European countries adopting eID
2013 and below
Source: Acuity Market Intelligence, “The Global Automated Border Control Industry Report”
The modern national ID is helping to consolidate more services and functions than ever before, and adoption is happening on a global scale. In a report from Acuity Market Intelligence entitled “The Global National eID Industry Report,” it is estimated that global eID program revenues will peak at $10.5 billion annually in 2016. This figure is expected to hover around $8-9 billion annually thereafter. In terms of units issued, annual eID volumes will vary from 600 to 800 million units between 2015 and 2018.

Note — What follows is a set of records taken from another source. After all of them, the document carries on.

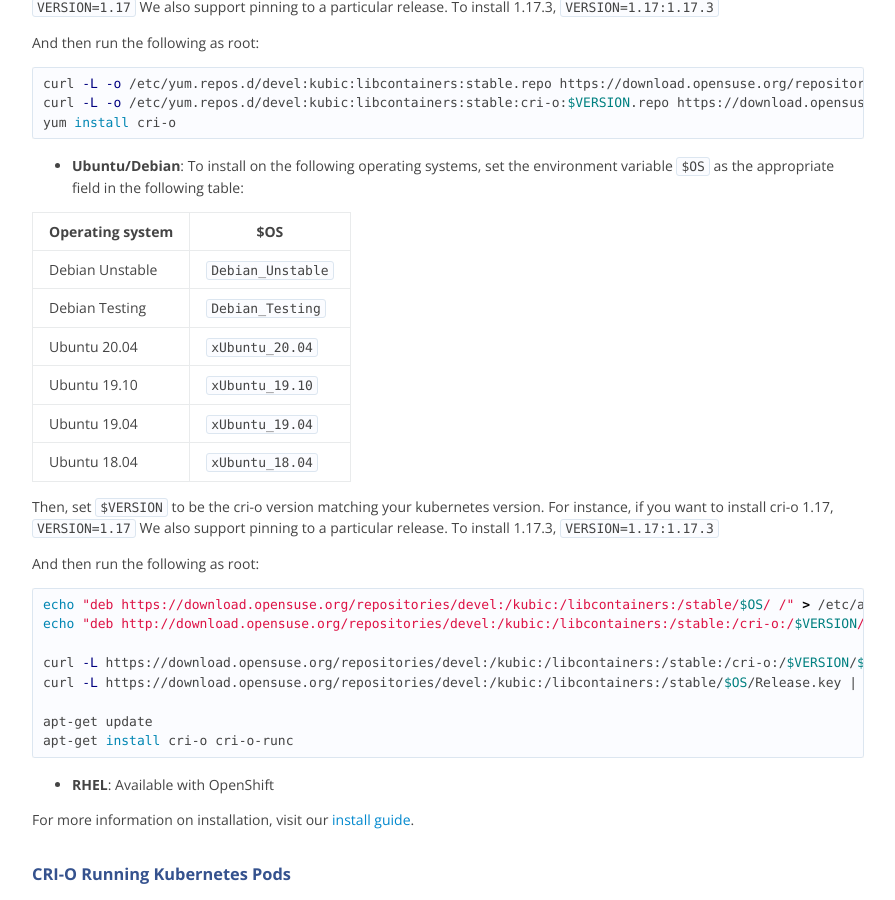
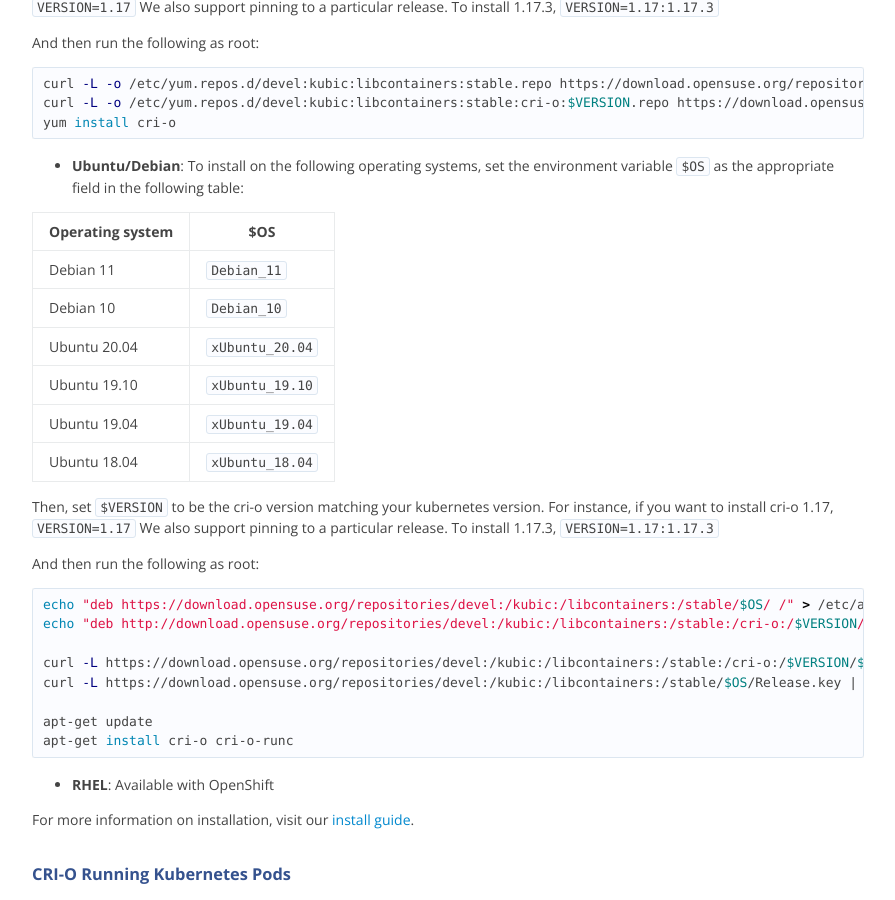
Before and after one commit to cri-o/cri-o.io, a Jekyll site: the page built from index.md, in a window 1280 px wide and 900 px high, scrolled down 1308 px. Shown: the whole window, without its empty margins (192-1087 px from the left). Built offline with Jekyll 4.4.1, drawn with Linux system fonts in a browser that asks for light colours; comment, search, counter and statistics services are not loaded; grey boxes are pictures that could not be loaded.

Commit message:
Update available Debian versions
The old versions are not actually available on OBS as of June 2023

See https://github.com/cri-o/cri-o/issues/7072

Signed-off-by: Dominic <solaveritasteliberum@gmail.com>

```diff
--- a/index.md
+++ b/index.md
@@ -59,8 +59,8 @@ To install on the following operating systems, set the environment variable `$OS
 
 | Operating system | $OS               |
 | ---------------- | ----------------- |
-| Debian Unstable  | `Debian_Unstable` |
-| Debian Testing   | `Debian_Testing`  |
+| Debian 11        | `Debian_11`       |
+| Debian 10        | `Debian_10`       |
 | Ubuntu 20.04     | `xUbuntu_20.04`   |
 | Ubuntu 19.10     | `xUbuntu_19.10`   |
 | Ubuntu 19.04     | `xUbuntu_19.04`   |
```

The overarching objective of eID programs is to bring the national credential up to speed with the digital modernization of trusted identities. The smart cards, which may include more than one microprocessor, are enabling citizens to do everything from prove their age to login to government services.
Key to this is the mobile device – the new standard for connectivity. In response to mobile, the national credential is now expected to be agile, easy to use and technically complex enough to facilitate the exchange of information between people and federal resources.
In an attempt to better understand the macro-level trends and underlying dynamics, throughout 2015 re:ID will explore eID initiatives on a region-by-region basis. First stop, Europe.
Europe at a glance
Europe kicks off the series as the regional front-runner and bastion of eID implementations. The continent has seen the most rapid growth in the number of eID programs and is home to some of the most advanced and mature projects on the planet.
There are 21 eID initiatives in place across the European continent, with an estimated 150 million citizens – roughly 30% of the continent’s population – in possession of an eID credential, according to a Gemalto whitepaper. These programs include 16 of the 28 countries of the European Union.
According to Acuity’s report, of the total revenue generated for eID in 2013, Germany represented the largest at 26%. Germany was followed by the Ukraine at 17.7% and Spain at 16.8%. By 2015, the market is expected to shift with Turkey and Russia leading at 26% and 18.5% revenue share respectively.